PARIS for a Parent
When Calder's Father was fourteen and the Flower was ten, the TG and I did a very smart thing: we took the whole family to Europe on the three-week, "Western Civilization 101" vacation: London, Paris, Rome, Florence, and Venice.
It was a privilege to be able to show my kids Paris and the other sites and cities. (I'm a responsible, comprehensive parent: we also took them to Stratford-on-Avon for a "Twelfth Night" from the Royal Shakespeare Company.) There are still photos up around the house of the Flower in front of a Renoir and Calder's Father sketching in the Capitoline Museum. We took them to Angelina's on the Rue de Royale for the best hot chocolate in the world, trying to balance kid things with adult things.
I remember that it was the hottest summer in Europe in almost six hundred years. That number has subsequently been eclipsed, but it was a true scorcher for us. But you want to give your kids the best that you can manage. Introducing them to wonderful places and things is the duty – and blessing -- of a parent.
PARIS for a Second Honeymooner

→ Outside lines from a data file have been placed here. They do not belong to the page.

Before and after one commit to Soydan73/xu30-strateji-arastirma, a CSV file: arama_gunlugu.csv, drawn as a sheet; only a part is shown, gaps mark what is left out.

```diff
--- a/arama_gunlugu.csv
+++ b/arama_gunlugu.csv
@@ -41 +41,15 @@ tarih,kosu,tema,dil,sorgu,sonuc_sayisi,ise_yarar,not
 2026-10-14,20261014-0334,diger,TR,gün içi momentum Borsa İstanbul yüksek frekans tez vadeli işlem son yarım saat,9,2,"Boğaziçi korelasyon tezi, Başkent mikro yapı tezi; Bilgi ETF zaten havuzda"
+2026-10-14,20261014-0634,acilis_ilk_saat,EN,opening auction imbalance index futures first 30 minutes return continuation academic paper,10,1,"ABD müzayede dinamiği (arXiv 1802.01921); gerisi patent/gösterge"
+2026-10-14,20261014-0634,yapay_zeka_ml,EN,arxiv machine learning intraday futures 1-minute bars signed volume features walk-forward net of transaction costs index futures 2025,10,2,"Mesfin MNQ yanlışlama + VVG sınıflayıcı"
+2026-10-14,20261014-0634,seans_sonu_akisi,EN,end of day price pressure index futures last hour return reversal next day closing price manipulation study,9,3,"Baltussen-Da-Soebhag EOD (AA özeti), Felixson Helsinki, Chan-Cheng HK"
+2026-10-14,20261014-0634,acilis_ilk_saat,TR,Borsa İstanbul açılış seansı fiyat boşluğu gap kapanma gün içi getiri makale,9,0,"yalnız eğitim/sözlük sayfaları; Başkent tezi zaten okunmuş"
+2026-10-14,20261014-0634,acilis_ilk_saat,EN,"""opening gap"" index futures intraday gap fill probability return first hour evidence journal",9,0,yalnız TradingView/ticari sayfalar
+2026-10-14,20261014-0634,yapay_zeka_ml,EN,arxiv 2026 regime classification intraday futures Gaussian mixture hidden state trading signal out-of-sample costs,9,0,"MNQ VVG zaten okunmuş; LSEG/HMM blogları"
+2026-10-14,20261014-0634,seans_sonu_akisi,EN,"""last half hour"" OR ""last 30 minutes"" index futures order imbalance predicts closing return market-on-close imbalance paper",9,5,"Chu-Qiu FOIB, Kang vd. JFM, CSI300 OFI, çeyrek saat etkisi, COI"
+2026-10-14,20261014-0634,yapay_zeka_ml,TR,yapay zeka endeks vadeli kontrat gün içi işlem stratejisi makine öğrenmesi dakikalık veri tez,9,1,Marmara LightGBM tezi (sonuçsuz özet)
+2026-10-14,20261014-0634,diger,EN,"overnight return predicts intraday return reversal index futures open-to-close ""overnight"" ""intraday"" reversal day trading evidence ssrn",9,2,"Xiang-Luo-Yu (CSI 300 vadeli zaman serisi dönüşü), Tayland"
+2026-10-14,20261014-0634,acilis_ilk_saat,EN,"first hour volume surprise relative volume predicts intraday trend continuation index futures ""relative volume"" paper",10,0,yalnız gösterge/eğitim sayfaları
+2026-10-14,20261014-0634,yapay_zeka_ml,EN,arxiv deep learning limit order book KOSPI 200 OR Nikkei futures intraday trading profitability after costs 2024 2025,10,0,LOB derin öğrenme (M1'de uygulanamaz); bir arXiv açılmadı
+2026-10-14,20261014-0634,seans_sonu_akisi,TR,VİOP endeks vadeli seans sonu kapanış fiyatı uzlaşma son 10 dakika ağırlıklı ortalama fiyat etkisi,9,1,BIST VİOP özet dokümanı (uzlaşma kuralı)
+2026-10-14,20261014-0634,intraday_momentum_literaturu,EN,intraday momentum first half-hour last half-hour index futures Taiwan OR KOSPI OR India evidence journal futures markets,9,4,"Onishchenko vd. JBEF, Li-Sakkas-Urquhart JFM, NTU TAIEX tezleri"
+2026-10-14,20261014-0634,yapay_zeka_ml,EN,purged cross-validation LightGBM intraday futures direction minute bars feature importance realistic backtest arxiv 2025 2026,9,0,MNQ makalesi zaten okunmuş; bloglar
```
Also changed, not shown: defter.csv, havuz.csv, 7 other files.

The TG and I have been lucky enough to go on quite a few "second honeymoons," but our week in Paris a few years ago was spectacular. First of all, we used a travel agent. In the days of Expedia, Priceline, TripAdvisor, etc., many people think that a travel agent is unnecessary, but they are wrong. I've used those Internet travel sites for simple trips, but for anything complex, a knowledgeable, well-connected travel agent can make a good trip into something special. She picked out a boutique hotel in a perfect part of the city, priced so that we could afford a junior suite. She got us window seats at the Jules Verne Restaurant, Alain Ducasse's restaurant on the second level of the Eiffel Tower. We've had some nice views at meals we've eaten, but all of Paris at your feet is a pretty spectacular. And the food was good, too.
We spent almost the entire week in Paris, but we did take one side-trip to Chartres to see the astounding Cathedral. I'm a huge fan of stained glass, and the windows at Chartres rival the windows of Saint-Chapelle, which is saying quite a bit. (Chartres was also key for Proust and his translations of Ruskin.)
But mainly we wandered blissfully around the 1st Arrondissement, eating ice cream from Berthillon, and said, "Someday we've got to live here."
My next trip to Paris
Who knows? There is no Paris trip in my immediate future. But I'm hotter than ever on French culture. I just finished Andrew Roberts' 976-page biography of Napoleon. What a life!
Maybe Paris will have to wait a few years until the TG and I can take our grandson Calder on another "Western Civilization 101" vacation. Isn't that what all grandparents should do?
Paris belongs to the world. The recent massacres will only stiffen the resolve of civilized people to battle and conquer religious fascism of all kinds.
Meanwhile, here are a few very French hors d'oeuvres:
EDITH PIAF – SINGING "LA VIE EN ROSE" -- LIVE
EDITH PIAF – SINGING "NON JE NE REGRETTE RIEN" -- LIVE
CHARLES TRENET – "LA MER" (original version) – the source of Bobby Darin's "BEYOND THE SEA"
CHARLES TRENET – "LA MER" (a strange swing version, with English subtitles)
JACQUES BREL – "NE ME QUITTE PAS"
"LA MARSEILLAISE" – with French lyrics – sung by MIREILLE MATHIEU
"LA MARSEILLAISE" scene in 'CASABLANCA"
NATALIE DESSAY and LAURENT NAOURI – Duet from "THE UMBRELLAS OF CHREBOURG" – right under the Eiffel Tower
The Young Marcel Proust (in a TV movie) in the actual garden at Illiers-Combray
A featurette (in French) on Illiers-Combray, with shots of Tante Leonie's house, the Pre Catalan, both Swann's Way and the Guermantes Way, and plates of madeleines
Proust – The Madeleine Scene (on audio book) – Genius at work.